■ What to do ■
Copy the records exactly, leaving out every picture.

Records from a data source
************

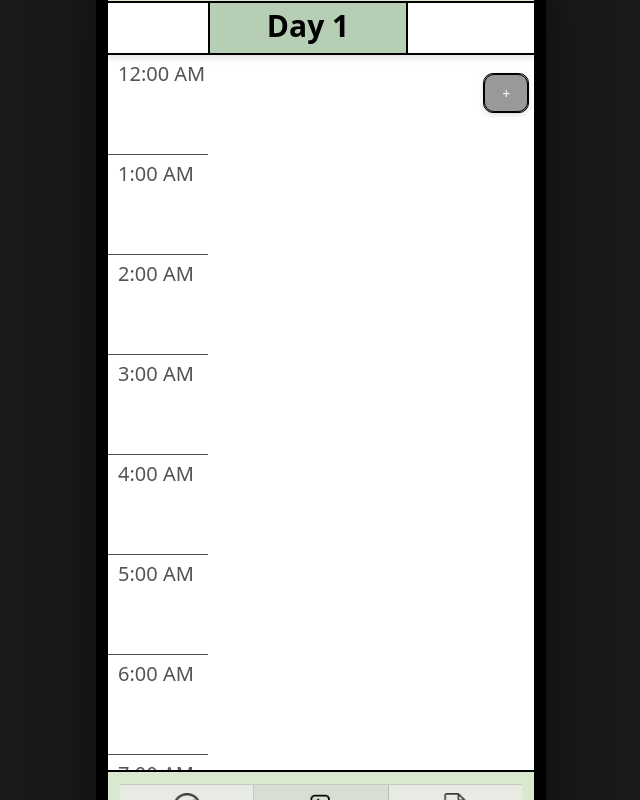
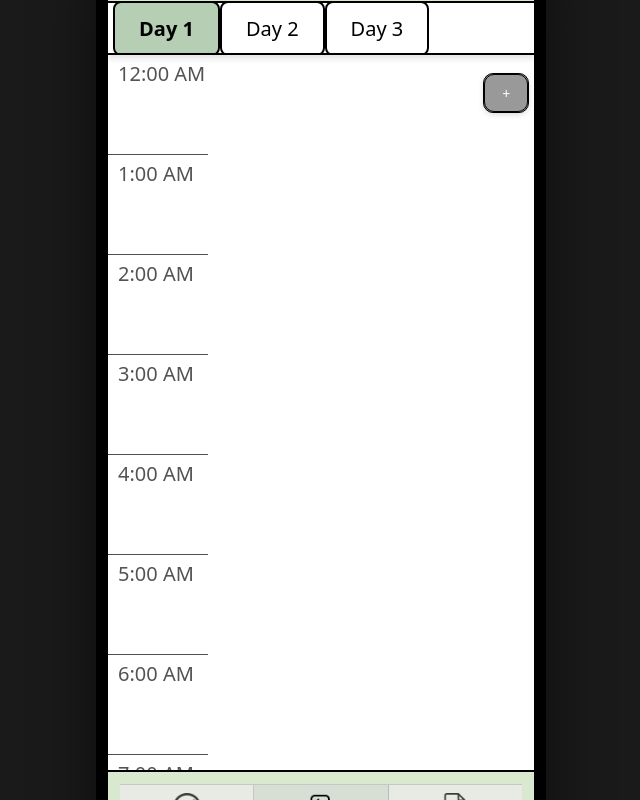
Before and after one commit to haywirebanana/cpsc481-tripadventurers, a React (Vite) app in the folder trip-adventurers/: page /trip/1/intinerary in a window 1280 px wide. Shown: the whole page, without its empty margins (319-959 px from the left). Built offline with nearby package versions, Linux system fonts and the light colour scheme.

Commit message:
stuff is all fked up fixing it rn

```diff
--- a/trip-adventurers/src/components/itinerary.css
+++ b/trip-adventurers/src/components/itinerary.css
@@ -63,26 +63,11 @@
   font-size: 16px;
   color: #666;
 }
-/* Date Header Bar */
-.date-bar{
-width: 100%;
-position: sticky;
-top: 0px;
-height: 52px;
-z-index: 10000;
-padding: 5px 5px;
-text-align: center;
-background: #FFFFFF;
-display: absolute;
-align-items: center;
-box-shadow: 0px 4px 6px rgba(0, 0, 0, 0.1);
-border-bottom: #000000 2px solid;
-}
 
 /* Add Event Button */
 .add-event-button {
   background-color: #999999;
-  z-index: 1000;
+  z-index: 1001;
   color: white;
   cursor: pointer;
   font-size: 14px;
@@ -94,20 +79,65 @@ border-bottom: #000000 2px solid;
   box-shadow: 0px 2px 6px rgba(0, 0, 0, 0.08);
   border: #000000 1px solid;
 }
+/* Date Header Bar */
+.date-bar{
+display: flex;
+overflow-x: auto;
+white-space: nowrap;
+scroll-behavior: smooth;
+width: 100%;
+position: sticky;
+top: 0px;
+height: 52px;
+z-index: 999;
+padding: 5px 5px;
+text-align: center;
+background: #FFFFFF;
+display: flex;
+align-items: center;
+box-shadow: 0px 4px 6px rgba(0, 0, 0, 0.1);
+border-bottom: #000000 2px solid;
+}
 
-/* Sub-navigation Bar */
-.sub-nav-bar {
-position: absolute;
-width: 200px;
-height: 50px;
-left: 100px;
-top: 0px;
-border-left: #000000 2px solid;
-border-right: #000000 2px solid;
-cursor: pointer;
-font-size: 30px;
+/* Date Tabs */
+.date-tabs {
+  display: flex;
+  justify-content: center;
+  align-items: center;
+  gap: 0;
+}
+/* Date tab */
+.day-tab {
+  flex: 1;
+  border: 2px solid black;
+  font-size: 20px;
+  background: white;
+  cursor: pointer;
+}
 
-background: #B6CEB4;
+/* Active date tab */
+.day-tab.active {
+  background: #B6CEB4;
+  font-weight: bold;
+}
 
+.date-scroll::-webkit-scrollbar {
+  display: none;              /* Chrome */
+}
+.date-scroll {
+  display: flex;
+  overflow-x: auto;
+  scrollbar-width: none;      /* Firefox */
+}
+.date-item {
+  padding: 10px 20px;
+  white-space: nowrap;
+  font-size: 18px;
+  border-radius: 8px;
+  transition: 0.25s;
+}
 
+.date-item.active {
+  background: #e0e0e0;
+  font-weight: bold;
 }
--- a/trip-adventurers/src/pages/Intinerary.jsx
+++ b/trip-adventurers/src/pages/Intinerary.jsx
@@ -1,3 +1,4 @@
+import React, { useState } from "react";
 import "../components/itinerary.css";
 
 export default function Itinerary() {
@@ -18,46 +19,52 @@ export default function Itinerary() {
   return h * 60 + m;
 }
 
+  // ---- State for selected day ----
+  const [currentDay, setCurrentDay] = useState(1);
+
+  const days = ["Day 1", "Day 2", "Day 3"]; // you can expand later
+
+
   // Example events
-  const events = [
-    {
-      title: "Meuseum Visit",
-      start: "8:00 AM",
-      end: "9:00 AM",
-      color: "#f2e8ff",
-      description: "Visiting the art museum",
-    },
-    {
-      title: "Restaurant",
-      start: "10:00 AM",
-      end: "11:00 AM",
-      color: "#e8f7ff",
-      description: "Brunch at local cafe",
-    },
-    {
-      title: "Beach Visit",
-      start: "12:00 PM",
-      end: "1:00 PM",
-      color: "#fff4e6",
-      description: "Relaxing at the beach",
-    },
-  ];
+  const eventsByDay = {
+    1: [
+      { title: "Museum Visit", start: "8:00 AM", end: "9:00 AM", color: "#f2e8ff" },
+      { title: "Restaurant", start: "10:00 AM", end: "12:00 PM", color: "#e8f7ff" },
+    ],
+    2: [
+      { title: "Beach", start: "9:00 AM", end: "11:00 AM", color: "#fff4e6" },
+    ],
+  };
+  const events = eventsByDay[currentDay] || [];
 
   return (
     <div className="itinerary-container">
 
       {/* Date Bar */}
-      <div className="date-bar" id="date-bar">
-        <h2 className="sub-nav-bar">Day 1</h2>
+      <div className="date-bar">
+        <div className="date-scroll">
+          {days.map((day, index) => (
+            <button
+              key={index}
+              className={`day-tab ${currentDay === index + 1 ? "active" : ""}`}
+              onClick={() => setCurrentDay(index + 1)}
+            >
+              {day}
+            </button>
+          ))}
         </div>
+      </div>
 
       {/* Add Event Button */}
       <div className = "add-event-button">
          <button className="add-event-button"
-         onClick={() => alert("Add Event Clicked")}>+</button>
+         onClick={() => alert("Add Event Clicked")}>
+          +
+          </button>
       </div>
 
 
+      {/* Timeline Section */}
       <div className="timeline">
 
         {/* Time Column */}
@@ -79,7 +86,8 @@ export default function Itinerary() {
 
               const top = (startMinutes / 60) * 100;   // 100px per hour
               const height = (duration / 60) * 90;    // match CSS height
-               return (
+
+              return (
               <div
                 key={index}
                 className="event-card"
```
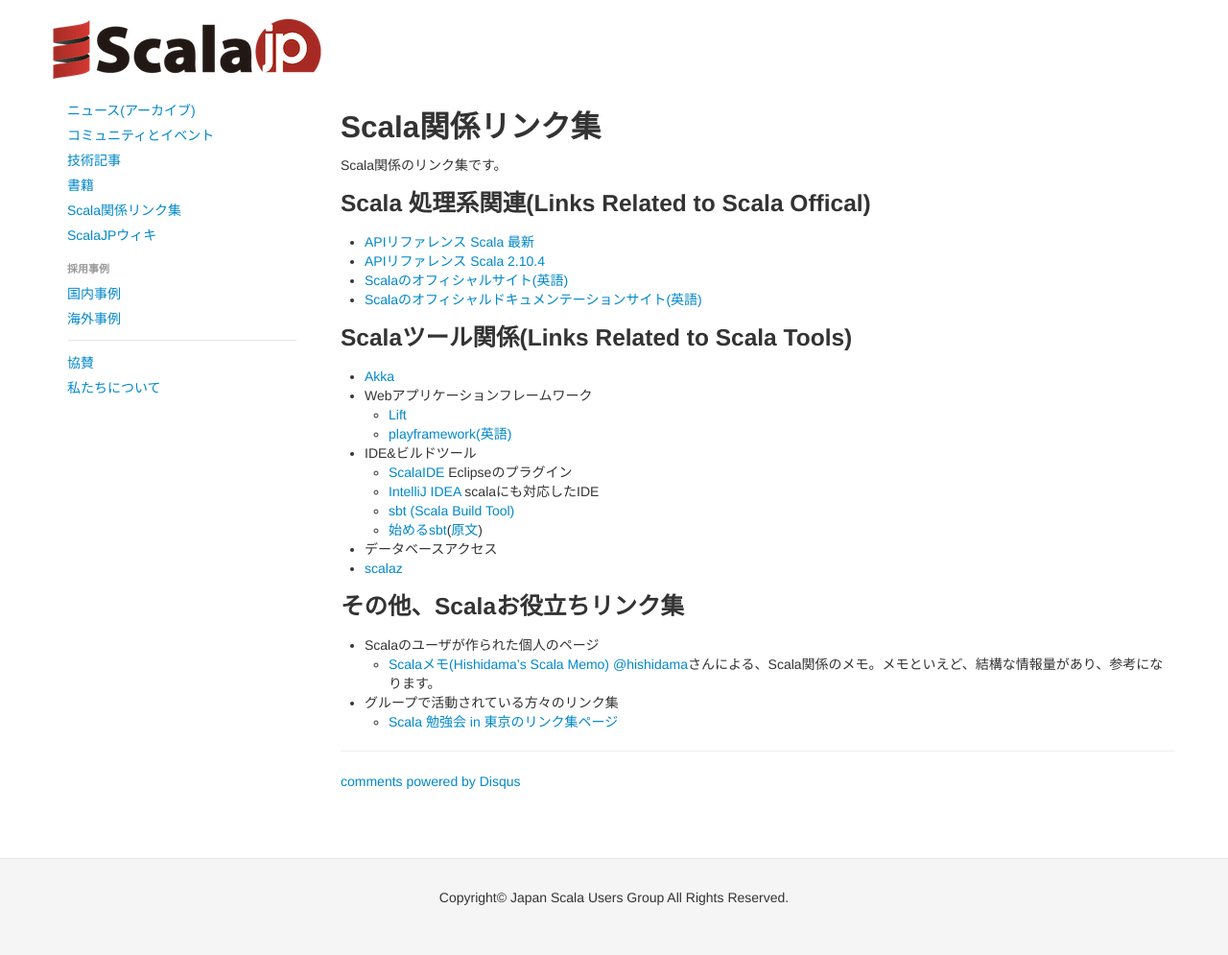
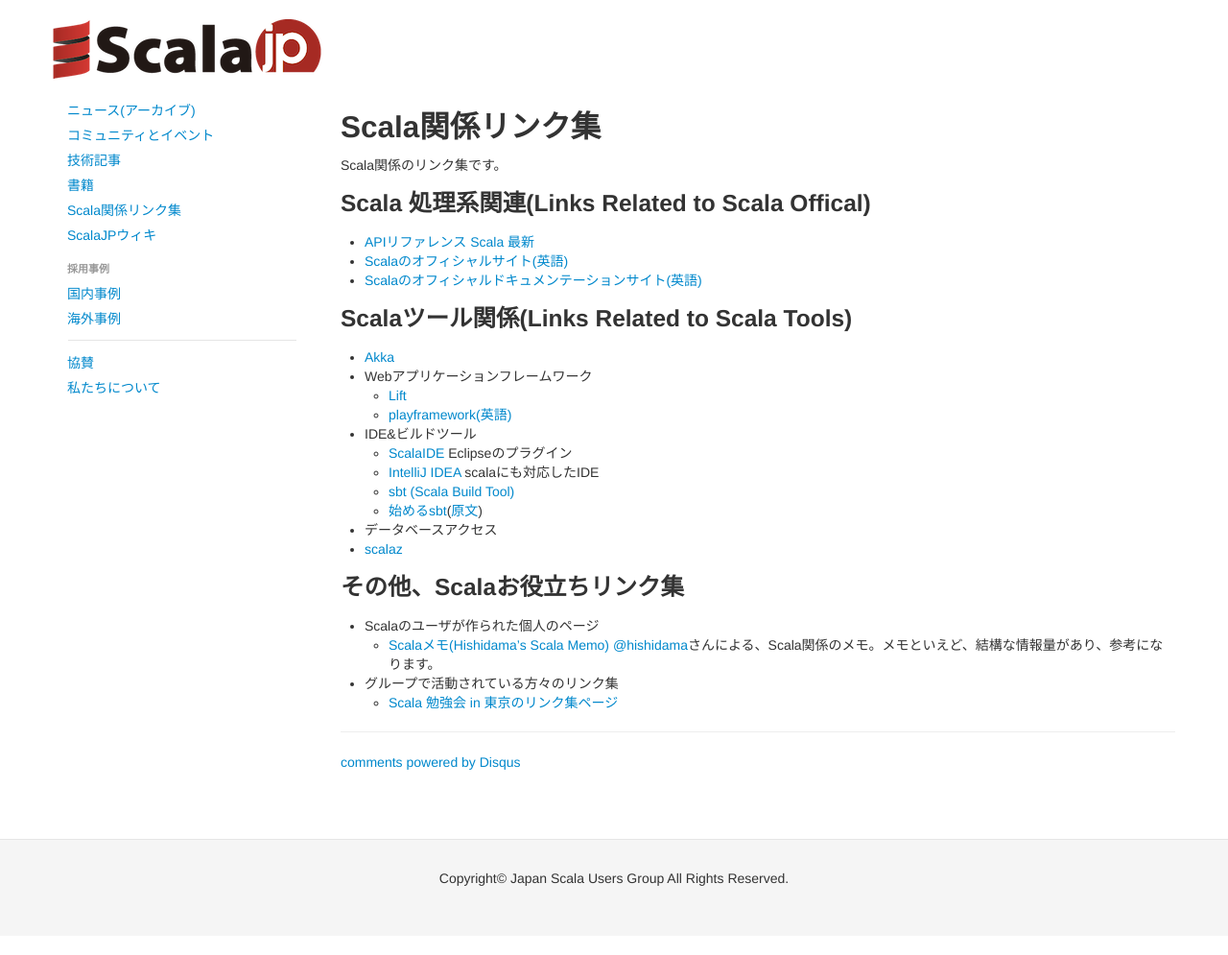
Before and after one commit to scalajp/scalajp, a Jekyll site: the page built from links.md, in a window 1280 px wide. Shown: the whole page at 96% size. Built offline with Jekyll 4.4.1, drawn with Linux system fonts in a browser that asks for light colours; nearby versions of some CDN libraries; Markdown is read by kramdown in place of the engine named in the settings; comment, search, counter and statistics services are not loaded.

Commit message:
Scaladocを最新版のリンクのみに変更(2.10.xを削除)

```diff
--- a/links.md
+++ b/links.md
@@ -11,7 +11,6 @@
 ### Scala 処理系関連(Links Related to Scala Offical)
 
 * [APIリファレンス Scala 最新](http://www.scala-lang.org/api/current/index.html)
-* [APIリファレンス Scala 2.10.4](http://www.scala-lang.org/api/2.10.4/index.html#package)
 * [Scalaのオフィシャルサイト(英語)](http://www.scala-lang.org/)
 * [Scalaのオフィシャルドキュメンテーションサイト(英語)](http://docs.scala-lang.org/)
 
```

************

■ Response to the exercise ■
Before and after one commit to haywirebanana/cpsc481-tripadventurers, a React (Vite) app in the folder trip-adventurers/: page /trip/1/intinerary in a window 1280 px wide. Shown: the whole page, without its empty margins (319-959 px from the left). Built offline with nearby package versions, Linux system fonts and the light colour scheme.

Commit message:
stuff is all fked up fixing it rn

```diff
--- a/trip-adventurers/src/components/itinerary.css
+++ b/trip-adventurers/src/components/itinerary.css
@@ -63,26 +63,11 @@
   font-size: 16px;
   color: #666;
 }
-/* Date Header Bar */
-.date-bar{
-width: 100%;
-position: sticky;
-top: 0px;
-height: 52px;
-z-index: 10000;
-padding: 5px 5px;
-text-align: center;
-background: #FFFFFF;
-display: absolute;
-align-items: center;
-box-shadow: 0px 4px 6px rgba(0, 0, 0, 0.1);
-border-bottom: #000000 2px solid;
-}
 
 /* Add Event Button */
 .add-event-button {
   background-color: #999999;
-  z-index: 1000;
+  z-index: 1001;
   color: white;
   cursor: pointer;
   font-size: 14px;
@@ -94,20 +79,65 @@ border-bottom: #000000 2px solid;
   box-shadow: 0px 2px 6px rgba(0, 0, 0, 0.08);
   border: #000000 1px solid;
 }
+/* Date Header Bar */
+.date-bar{
+display: flex;
+overflow-x: auto;
+white-space: nowrap;
+scroll-behavior: smooth;
+width: 100%;
+position: sticky;
+top: 0px;
+height: 52px;
+z-index: 999;
+padding: 5px 5px;
+text-align: center;
+background: #FFFFFF;
+display: flex;
+align-items: center;
+box-shadow: 0px 4px 6px rgba(0, 0, 0, 0.1);
+border-bottom: #000000 2px solid;
+}
 
-/* Sub-navigation Bar */
-.sub-nav-bar {
-position: absolute;
-width: 200px;
-height: 50px;
-left: 100px;
-top: 0px;
-border-left: #000000 2px solid;
-border-right: #000000 2px solid;
-cursor: pointer;
-font-size: 30px;
+/* Date Tabs */
+.date-tabs {
+  display: flex;
+  justify-content: center;
+  align-items: center;
+  gap: 0;
+}
+/* Date tab */
+.day-tab {
+  flex: 1;
+  border: 2px solid black;
+  font-size: 20px;
+  background: white;
+  cursor: pointer;
+}
 
-background: #B6CEB4;
+/* Active date tab */
+.day-tab.active {
+  background: #B6CEB4;
+  font-weight: bold;
+}
 
+.date-scroll::-webkit-scrollbar {
+  display: none;              /* Chrome */
+}
+.date-scroll {
+  display: flex;
+  overflow-x: auto;
+  scrollbar-width: none;      /* Firefox */
+}
+.date-item {
+  padding: 10px 20px;
+  white-space: nowrap;
+  font-size: 18px;
+  border-radius: 8px;
+  transition: 0.25s;
+}
 
+.date-item.active {
+  background: #e0e0e0;
+  font-weight: bold;
 }
--- a/trip-adventurers/src/pages/Intinerary.jsx
+++ b/trip-adventurers/src/pages/Intinerary.jsx
@@ -1,3 +1,4 @@
+import React, { useState } from "react";
 import "../components/itinerary.css";
 
 export default function Itinerary() {
@@ -18,46 +19,52 @@ export default function Itinerary() {
   return h * 60 + m;
 }
 
+  // ---- State for selected day ----
+  const [currentDay, setCurrentDay] = useState(1);
+
+  const days = ["Day 1", "Day 2", "Day 3"]; // you can expand later
+
+
   // Example events
-  const events = [
-    {
-      title: "Meuseum Visit",
-      start: "8:00 AM",
-      end: "9:00 AM",
-      color: "#f2e8ff",
-      description: "Visiting the art museum",
-    },
-    {
-      title: "Restaurant",
-      start: "10:00 AM",
-      end: "11:00 AM",
-      color: "#e8f7ff",
-      description: "Brunch at local cafe",
-    },
-    {
-      title: "Beach Visit",
-      start: "12:00 PM",
-      end: "1:00 PM",
-      color: "#fff4e6",
-      description: "Relaxing at the beach",
-    },
-  ];
+  const eventsByDay = {
+    1: [
+      { title: "Museum Visit", start: "8:00 AM", end: "9:00 AM", color: "#f2e8ff" },
+      { title: "Restaurant", start: "10:00 AM", end: "12:00 PM", color: "#e8f7ff" },
+    ],
+    2: [
+      { title: "Beach", start: "9:00 AM", end: "11:00 AM", color: "#fff4e6" },
+    ],
+  };
+  const events = eventsByDay[currentDay] || [];
 
   return (
     <div className="itinerary-container">
 
       {/* Date Bar */}
-      <div className="date-bar" id="date-bar">
-        <h2 className="sub-nav-bar">Day 1</h2>
+      <div className="date-bar">
+        <div className="date-scroll">
+          {days.map((day, index) => (
+            <button
+              key={index}
+              className={`day-tab ${currentDay === index + 1 ? "active" : ""}`}
+              onClick={() => setCurrentDay(index + 1)}
+            >
+              {day}
+            </button>
+          ))}
         </div>
+      </div>
 
       {/* Add Event Button */}
       <div className = "add-event-button">
          <button className="add-event-button"
-         onClick={() => alert("Add Event Clicked")}>+</button>
+         onClick={() => alert("Add Event Clicked")}>
+          +
+          </button>
       </div>
 
 
+      {/* Timeline Section */}
       <div className="timeline">
 
         {/* Time Column */}
@@ -79,7 +86,8 @@ export default function Itinerary() {
 
               const top = (startMinutes / 60) * 100;   // 100px per hour
               const height = (duration / 60) * 90;    // match CSS height
-               return (
+
+              return (
               <div
                 key={index}
                 className="event-card"
```
Before and after one commit to scalajp/scalajp, a Jekyll site: the page built from links.md, in a window 1280 px wide. Shown: the whole page at 96% size. Built offline with Jekyll 4.4.1, drawn with Linux system fonts in a browser that asks for light colours; nearby versions of some CDN libraries; Markdown is read by kramdown in place of the engine named in the settings; comment, search, counter and statistics services are not loaded.

Commit message:
Scaladocを最新版のリンクのみに変更(2.10.xを削除)

```diff
--- a/links.md
+++ b/links.md
@@ -11,7 +11,6 @@
 ### Scala 処理系関連(Links Related to Scala Offical)
 
 * [APIリファレンス Scala 最新](http://www.scala-lang.org/api/current/index.html)
-* [APIリファレンス Scala 2.10.4](http://www.scala-lang.org/api/2.10.4/index.html#package)
 * [Scalaのオフィシャルサイト(英語)](http://www.scala-lang.org/)
 * [Scalaのオフィシャルドキュメンテーションサイト(英語)](http://docs.scala-lang.org/)
 
```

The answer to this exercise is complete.